If you fell in love with 2013’s The Storm Whale, now you can follow Noi’s new adventures through soft snowflakes and icy storms. Irresistibly tender and magical for little eyes and ears, with a spellbinding trailer: thestormwhale.com
Three Little Monkeys by Quentin Blake & Emma Chichester Clark (Harper Collins)
Expect mischief galore if you give this to any beloved imp. As the giver, you may be spared, you will certainly be rewarded with grinning faces and peals of laughter. Highly recommended.
The Queen’s Hat, The Queen’s Handbag and The Queen’s Present by Steve Antony
(Hodder Children’s Books)
Another highly desirable trilogy, filled with boisterous charm, humour, hilarious chaos and mayhem – and, of course, royal decorum. For those occasions when one simply must be sure of choosing the perfect gift.
A Great Big Cuddle: Poems for the Very Young by Michael Rosen
illustrated by Chris Riddell

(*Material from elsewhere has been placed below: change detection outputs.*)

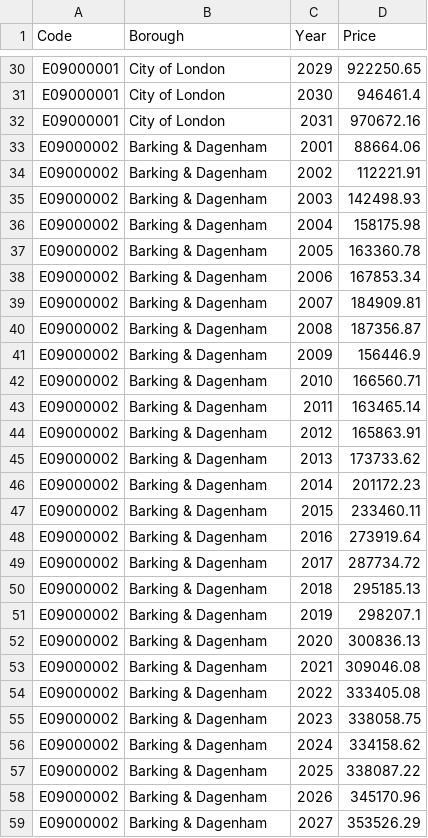
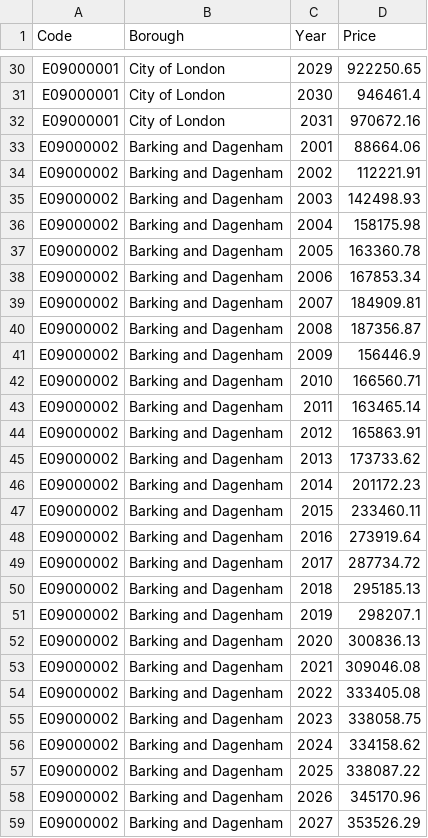
Before and after one commit to jgoncasu/UOC_TFM, a CSV file: Datos/02_Staging/STG_09_indicador_vivienda_precio.csv, drawn as a sheet; only a part is shown, gaps mark what is left out; the diff covers the shown part only.

```diff
--- a/Datos/02_Staging/STG_09_indicador_vivienda_precio.csv
+++ b/Datos/02_Staging/STG_09_indicador_vivienda_precio.csv
@@ -32,28 +32,28 @@
 "E09000001","City of London",2031,970672.16
-"E09000002","Barking & Dagenham",2001,88664.06
-"E09000002","Barking & Dagenham",2002,112221.91
-"E09000002","Barking & Dagenham",2003,142498.93
-"E09000002","Barking & Dagenham",2004,158175.98
-"E09000002","Barking & Dagenham",2005,163360.78
-"E09000002","Barking & Dagenham",2006,167853.34
-"E09000002","Barking & Dagenham",2007,184909.81
-"E09000002","Barking & Dagenham",2008,187356.87
-"E09000002","Barking & Dagenham",2009,156446.9
-"E09000002","Barking & Dagenham",2010,166560.71
-"E09000002","Barking & Dagenham",2011,163465.14
-"E09000002","Barking & Dagenham",2012,165863.91
-"E09000002","Barking & Dagenham",2013,173733.62
-"E09000002","Barking & Dagenham",2014,201172.23
-"E09000002","Barking & Dagenham",2015,233460.11
-"E09000002","Barking & Dagenham",2016,273919.64
-"E09000002","Barking & Dagenham",2017,287734.72
-"E09000002","Barking & Dagenham",2018,295185.13
-"E09000002","Barking & Dagenham",2019,298207.1
-"E09000002","Barking & Dagenham",2020,300836.13
-"E09000002","Barking & Dagenham",2021,309046.08
-"E09000002","Barking & Dagenham",2022,333405.08
-"E09000002","Barking & Dagenham",2023,338058.75
-"E09000002","Barking & Dagenham",2024,334158.62
-"E09000002","Barking & Dagenham",2025,338087.22
-"E09000002","Barking & Dagenham",2026,345170.96
-"E09000002","Barking & Dagenham",2027,353526.29
+"E09000002","Barking and Dagenham",2001,88664.06
+"E09000002","Barking and Dagenham",2002,112221.91
+"E09000002","Barking and Dagenham",2003,142498.93
+"E09000002","Barking and Dagenham",2004,158175.98
+"E09000002","Barking and Dagenham",2005,163360.78
+"E09000002","Barking and Dagenham",2006,167853.34
+"E09000002","Barking and Dagenham",2007,184909.81
+"E09000002","Barking and Dagenham",2008,187356.87
+"E09000002","Barking and Dagenham",2009,156446.9
+"E09000002","Barking and Dagenham",2010,166560.71
+"E09000002","Barking and Dagenham",2011,163465.14
+"E09000002","Barking and Dagenham",2012,165863.91
+"E09000002","Barking and Dagenham",2013,173733.62
+"E09000002","Barking and Dagenham",2014,201172.23
+"E09000002","Barking and Dagenham",2015,233460.11
+"E09000002","Barking and Dagenham",2016,273919.64
+"E09000002","Barking and Dagenham",2017,287734.72
+"E09000002","Barking and Dagenham",2018,295185.13
+"E09000002","Barking and Dagenham",2019,298207.1
+"E09000002","Barking and Dagenham",2020,300836.13
+"E09000002","Barking and Dagenham",2021,309046.08
+"E09000002","Barking and Dagenham",2022,333405.08
+"E09000002","Barking and Dagenham",2023,338058.75
+"E09000002","Barking and Dagenham",2024,334158.62
+"E09000002","Barking and Dagenham",2025,338087.22
+"E09000002","Barking and Dagenham",2026,345170.96
+"E09000002","Barking and Dagenham",2027,353526.29
```
Also changed, not shown: 97 edited cells elsewhere in this file, Datos/02_Staging/STG_06_indicador_esperanza_vida.csv, Datos/02_Staging/STG_07_indicador_delitos.csv, 3 other files.
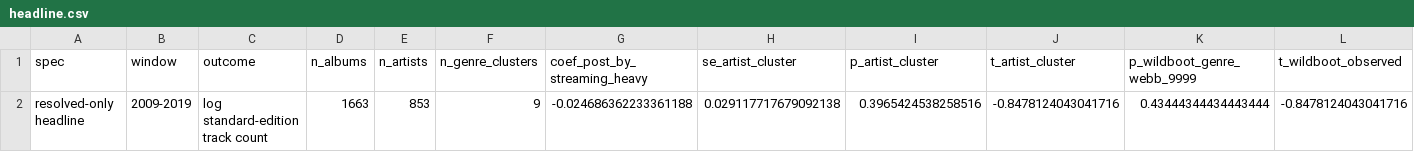
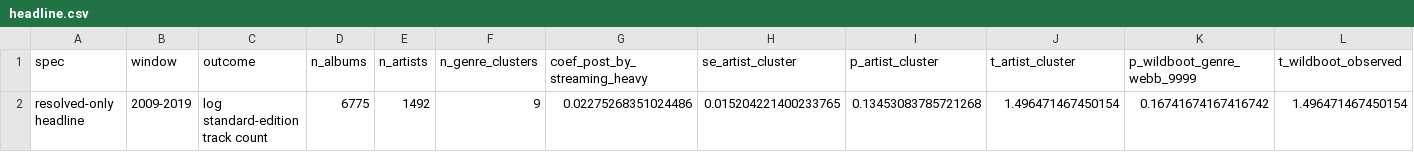
Before and after one commit to MasonI2006/Billboard200Paper, a CSV file: results/part1_album_length/headline.csv, drawn as a sheet; only a part is shown; the diff names each change by its address in the sheet, - before the commit and + after, or states it on an @@ line.

```diff
--- a/results/part1_album_length/headline.csv
+++ b/results/part1_album_length/headline.csv
-D2 (n_albums): 1663
+D2 (n_albums): 6775
-E2 (n_artists): 853
+E2 (n_artists): 1492
-G2 (coef_post_by_streaming_heavy): -0.024686362233361188
+G2 (coef_post_by_streaming_heavy): 0.02275268351024486
-H2 (se_artist_cluster): 0.029117717679092138
+H2 (se_artist_cluster): 0.015204221400233765
-I2 (p_artist_cluster): 0.3965424538258516
+I2 (p_artist_cluster): 0.13453083785721268
-J2 (t_artist_cluster): -0.8478124043041716
+J2 (t_artist_cluster): 1.496471467450154
-K2 (p_wildboot_genre_webb_9999): 0.43444344434443444
+K2 (p_wildboot_genre_webb_9999): 0.16741674167416742
-L2 (t_wildboot_observed): -0.8478124043041716
+L2 (t_wildboot_observed): 1.496471467450154
```
Also changed, not shown: results/part1_album_length/digital_robustness.csv, results/part1_album_length/headline_means.csv, 26 other files.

There is no better way to turn children into bookworms than a great big cuddle and some truly nifty, tongue-twirling, inspired verses. A perfect gift for all seasons.
They All Saw a Cat
by Brendan Wenzel (Chronicle Books)
Roll each word in your mouth as you read this to a very very young mesmerised cherub, and they will fall in love with the entrancing power of sound and meaning, the curious discrepancy between appearance and reality. Simply delightful.
The Liszts by Kyo Maclear, illustrated by Júlia Sardà
An enlightened, dark, quirky story full of promise, mystery and the discovery of happiness, images, the pattern behind order and especially disorder. Lists are life to the Liszts, who will learn to embrace the unexpected – read on to find out, lose yourselves in the tarot-like illustrations concealing unchartered lands of mayhem.
An Elephantasy by Maria Elena Walsh
translated by Daniel Hahn
(Pushkin Children’s Books)
Every child loves an elephant, it is always adults who perniciously ignore the most beautiful, exciting, adorable elephants in the room. This is a Paddington Bear of an elephant, that just has to be welcomed into every tiny child’s bedroom.
The Story Cure: An A-Z of Books to Keep Kids Happy, Healthy and Wise
by Ella Berthoud and Susan Elderkin (Canongate)
Finally, for all those confused, disoriented parents and grandparents roaming the children’s section of bookshops in a bewildered daze, this is a book that promises to guide us all through the labyrinth. The warning on the label reads: side-effects include a chronic craving for stories, books and storytelling.
Mika Provata-Carlone is an independent scholar, translator, editor and illustrator, and a contributing editor to Bookanista. She has a doctorate from Princeton University and lives and works in London.